How Bad Is Sitting For Your Health?

Studies have conclusively shown that sitting for much of the day is very bad for your health. So bad, in fact, that sitting can be considered the new smoking.

Spending more than 6 hours a day sitting drives up your blood pressure and places you at a greater risk for diabetes, obesity, depression, and even some types of cancer. People who have chronic illnesses see an increase in their symptoms with prolonged bouts of seated inactivity.

From an orthopedic standpoint, sitting tightens your hips, weakens your glutes, and slumps your shoulders. Your posture gets ruined, and you’re likely to get frequent headaches and neck pain.

Between work, driving, and home life, Americans average almost 10 hours on our collective butts every day!

How To Avoid the Dangers of Sitting

Daily activity used to be far more interwoven into our lives: Walk to the neighborhood store, and walk back with the groceries. Hang your clothes on the clothesline. Walk down the hall to talk with a coworker. These days technology allows us to do almost everything from the comfort of a chair – we don’t even have to get up to change the TV channel, or move our arm to roll down the car window.

Without the conveniences of e-mail and other labor-saving technologies, day-to-day lives simply require less movement than they did 50 or 100 years ago. And since even slow walking can double your metabolic rate compared to sitting, you can see how being just a little bit more active during your day can make a huge difference to your long-term health and weight.

how bad is sitting

Unfortunately, even a regular exercise program can’t counteract the dangers of all the sitting we do. In order to minimize the troubles caused by sitting too much, you must get up and move around – even at a very easy pace – as often as possible, for as long as possible.

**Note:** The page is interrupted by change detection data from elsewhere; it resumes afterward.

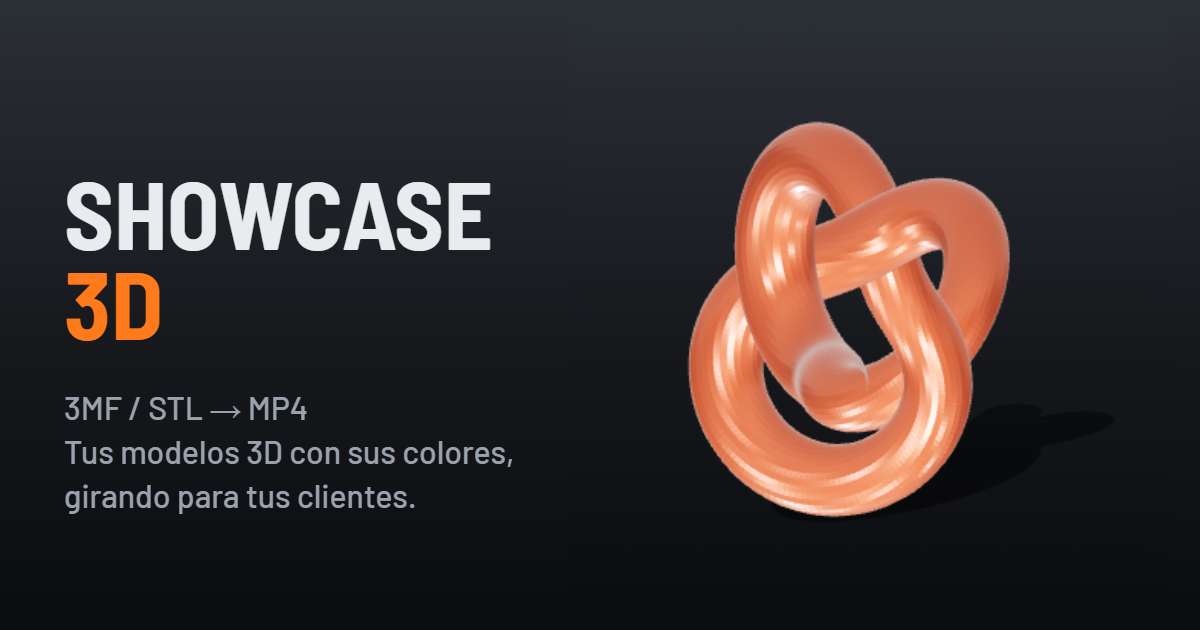
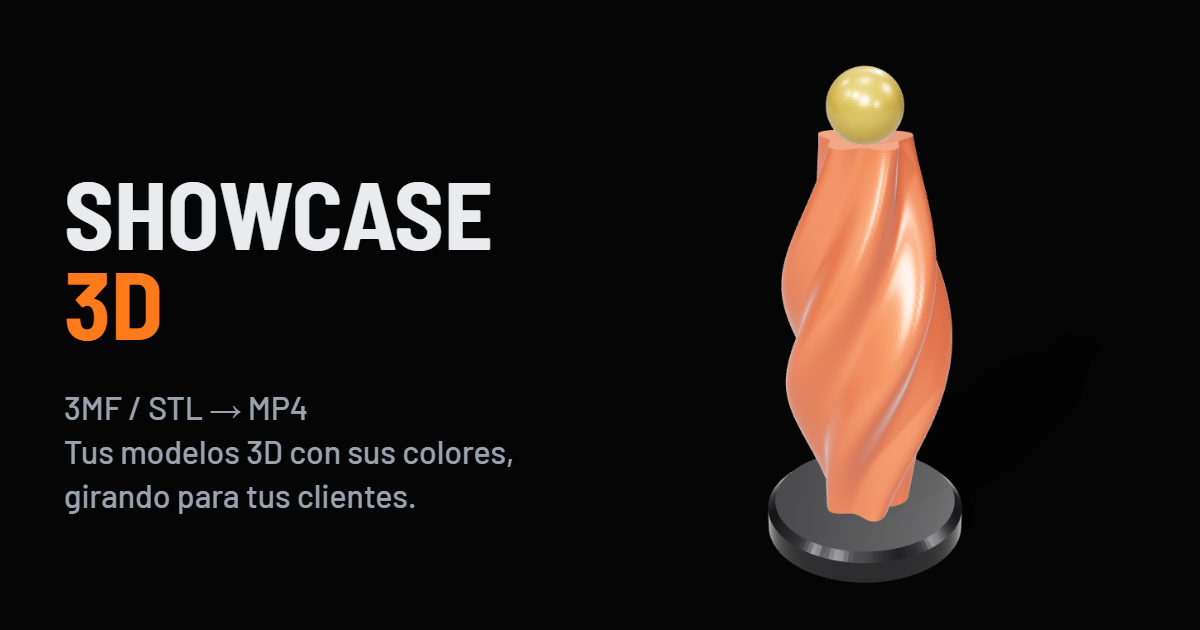
Replace client sample with a generated sculpture and refresh link preview

diff --git a/README.md b/README.md
@@ -26,7 +26,7 @@ La primera vez Windows puede mostrar "Windows protegió su PC" porque el ejecuta
 | `src/app.js` | Escena 3D (three.js), controles, simulación, grabación de video (WebCodecs + mp4-muxer) y guardado. |
 | `src/i18n.js` | Textos en inglés y cambio de idioma. |
 | `src/threemf.js` | Lector de 3MF: núcleo, extensión de producción de OrcaSlicer/Bambu, colores de filamento, pintura multicolor, placas y copias. |
-| `src/sample.json` | Modelo de ejemplo comprimido. |
+| `src/sample.json` | Escultura de ejemplo comprimida (la genera `scripts/make-sample.mjs`). |
 | `app/` | Proyecto de [Neutralinojs](https://neutralino.js.org): la ventana usa WebView2, que ya viene en Windows 10 y 11. |
 | `scripts/build-web.mjs` | Empaqueta todo en un solo HTML (librerías y fuentes embebidas). |
 | `scripts/build-exe.mjs` | Compila el `.exe` con la app embebida y el ícono. |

It’s pretty easy to limit your time on the couch, but when you make your living sitting at a desk, it’s harder to break the sit-all-day habit.

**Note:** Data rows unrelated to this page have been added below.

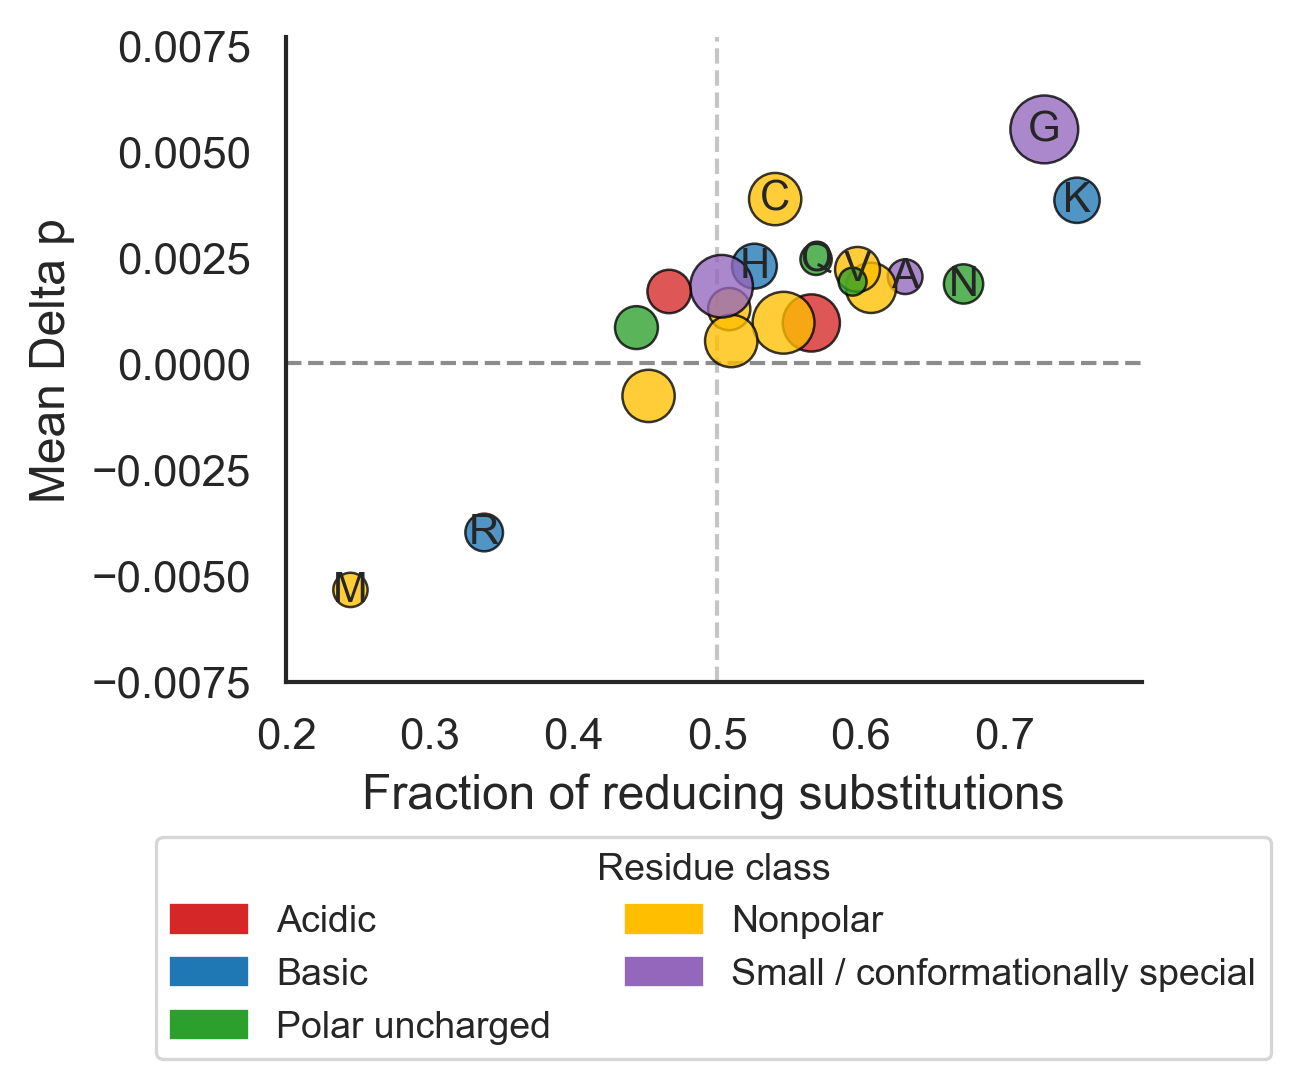
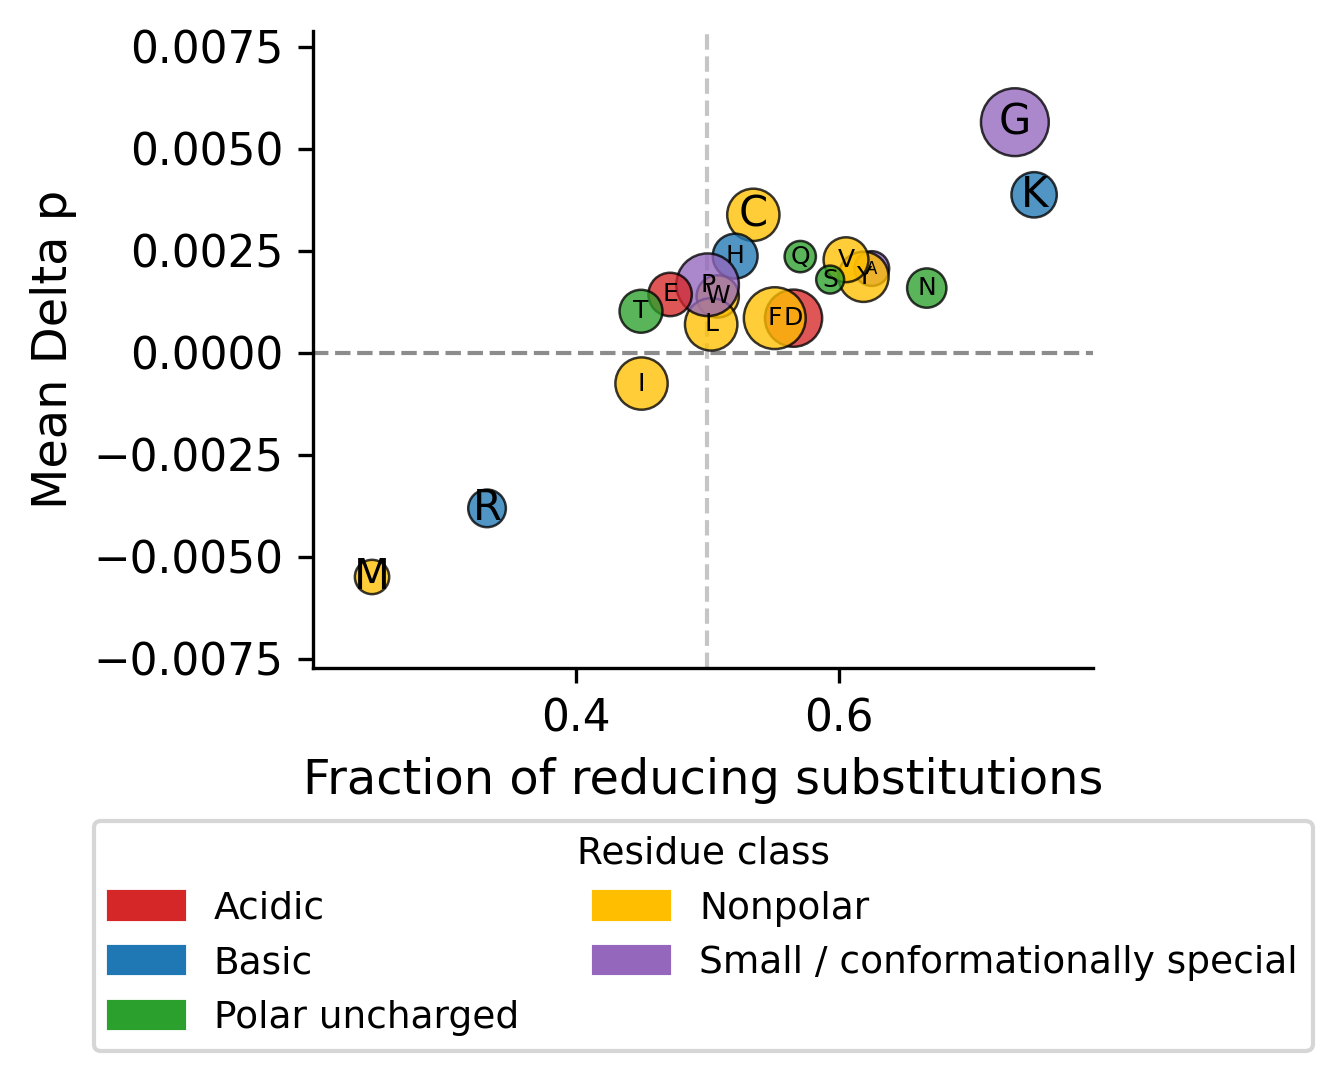
Refine transition residue scatter labels

diff --git a/src/xallergen/plotting_insilico_mutagenesis.py b/src/xallergen/plotting_insilico_mutagenesis.py
@@ -221,17 +221,8 @@ def _summarize_transition_residues(frame: pd.DataFrame) -> pd.DataFrame:
     )
 
 
-def _select_labels_for_scatter(
-    frame: pd.DataFrame,
-    n_top_delta: int = 6,
-    n_top_fraction: int = 4,
-    always_label: tuple[str, ...] = ("G", "K", "A", "Q", "M", "R"),
-) -> set[str]:
-    labels = set(always_label)
-    labels.update(frame.nlargest(n_top_delta, "mean_delta_p_all")["original_aa"].astype(str).tolist())
-    labels.update(frame.nlargest(n_top_fraction, "frac_reducing")["original_aa"].astype(str).tolist())
-    labels.update(frame.nsmallest(2, "mean_delta_p_all")["original_aa"].astype(str).tolist())
-    return labels
+def _select_labels_for_scatter(frame: pd.DataFrame) -> set[str]:
+    return set(frame["original_aa"].astype(str))
 
 
 def _summarize_top_supported_transitions(frame: pd.DataFrame, top_n: int = 10) -> pd.DataFrame:
@@ -483,25 +474,39 @@ def _plot_transition_scatter(summary_df: pd.DataFrame, output_path: Path) -> Non
         sizes = 45 + 220 * ((df["n_total"] - df["n_total"].min()) / (df["n_total"].max() - df["n_total"].min()))
     else:
         sizes = np.full(len(df), 120.0)
-    rng = np.random.default_rng(42)
-    x_span = df["frac_reducing"].max() - df["frac_reducing"].min()
-    y_span = df["mean_delta_p_all"].max() - df["mean_delta_p_all"].min()
-    df["plot_x"] = df["frac_reducing"] + rng.normal(0, max(0.003, 0.012 * x_span), size=len(df))
-    df["plot_y"] = df["mean_delta_p_all"] + rng.normal(0, max(0.00015, 0.020 * y_span), size=len(df))
+    df["plot_x"] = df["frac_reducing"]
+    df["plot_y"] = df["mean_delta_p_all"]
 
     fig, ax = plt.subplots(figsize=(ICML_ONE_COLUMN_WIDTH, PAPER_TALL_HEIGHT))
     ax.scatter(df["plot_x"], df["plot_y"], s=sizes, c=colors, alpha=0.78, edgecolors="black", linewidth=0.6, zorder=3)
     ax.axhline(0, color="black", linewidth=1, linestyle="--", alpha=0.45, zorder=1)
     ax.axvline(0.5, color="gray", linewidth=1, linestyle="--", alpha=0.45, zorder=1)
-    residues_to_label = _select_labels_for_scatter(df)
     texts = []
     for _, row in df.iterrows():
         aa = str(row["original_aa"])
-        if aa not in residues_to_label:
+        if aa not in _select_labels_for_scatter(df):
             continue
-        texts.append(ax.text(row["plot_x"], row["plot_y"], aa, fontsize=PAPER_ANNOT_FONTSIZE, ha="center", va="center", zorder=4))
+        if aa in {"G", "C", "K", "M", "R"}:
+            label_fontsize = PAPER_ANNOT_FONTSIZE
+        elif aa == "A":
+            label_fontsize = max(PAPER_ANNOT_FONTSIZE - 7, 4)
+        elif aa == "Y":
+            label_fontsize = max(PAPER_ANNOT_FONTSIZE - 5, 6)
+        else:
+            label_fontsize = max(PAPER_ANNOT_FONTSIZE - 5, 6)
+        texts.append(
+            ax.text(
+                row["plot_x"],
+                row["plot_y"],
+                aa,
+                fontsize=label_fontsize,
+                ha="center",
+                va="center",
+                zorder=4,
+            )
+        )
     if adjust_text is not None and texts:
-        adjust_text(texts, ax=ax, expand_points=(1.5, 1.8), expand_text=(1.2, 1.4))
+        adjust_text(texts, ax=ax, expand_points=(1.2, 1.4), expand_text=(1.1, 1.2))
     ax.set_xlabel("Fraction of reducing substitutions")
     ax.set_ylabel("Mean Delta p")
     x_min = max(0.0, float(df["plot_x"].min()) - 0.045)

Even if you don’t want to spring for a treadmill desk (yes, those do exist!), there are plenty of ways to introduce easy, non-sweaty movement into your life. Here are a few:

How to Sit Less At Work

  1. Take frequent breaks.

As often as possible (at least every hour), get up from your desk and walk somewhere – the restroom, copy machine, water cooler, colleague’s desk – just move! Set an alarm on your cell phone or computer to remind you every 30 or 45 minutes to stand up and stretch.

  1. Stretch or move in place.

Don’t have anywhere to go, or stuck on the phone? March in place for a few minutes, or stand up and stretch and wiggle while you’re on that conference call.

  1. Take a meeting on the move.

Walk and talk! It’s not only good for fitness, but fires up creativity and helps reduce stress.

  1. Ignore elevators and escalators.

Unless you work at the top of a 40-story building, consider elevators and escalators your enemy.

  1. Send fewer work emails.

Try visiting your co-workers in person every once in a while!

  1. Walk at lunch.

Take a walk while you eat your sandwich or salad!

  1. Reality check your movement.

Get a pedometer or a FitBit gizmo, and aim to accumulate 10,000 steps per day.

  1. Ditch the car whenever possible.

When possible, walk or bike to your destinations. Try parking farther away from your destination and walking part of the way. Get off the subway or bus a few stops early. When running errands, park the car once, then walk back and forth between destinations.

  1. Do something active before you get home.

We often sit down at work, then we sit in the car, and once home, we sit to eat, then sit on the couch and watch TV! Interrupt the Perma-Sit by swinging by the gym/pool/park on the way home from work.

  1. Stand up at your workstation whenever possible.

Consider getting a standing desk if you must use a computer or phone for much of the work day.

dangers of sitting - standing desk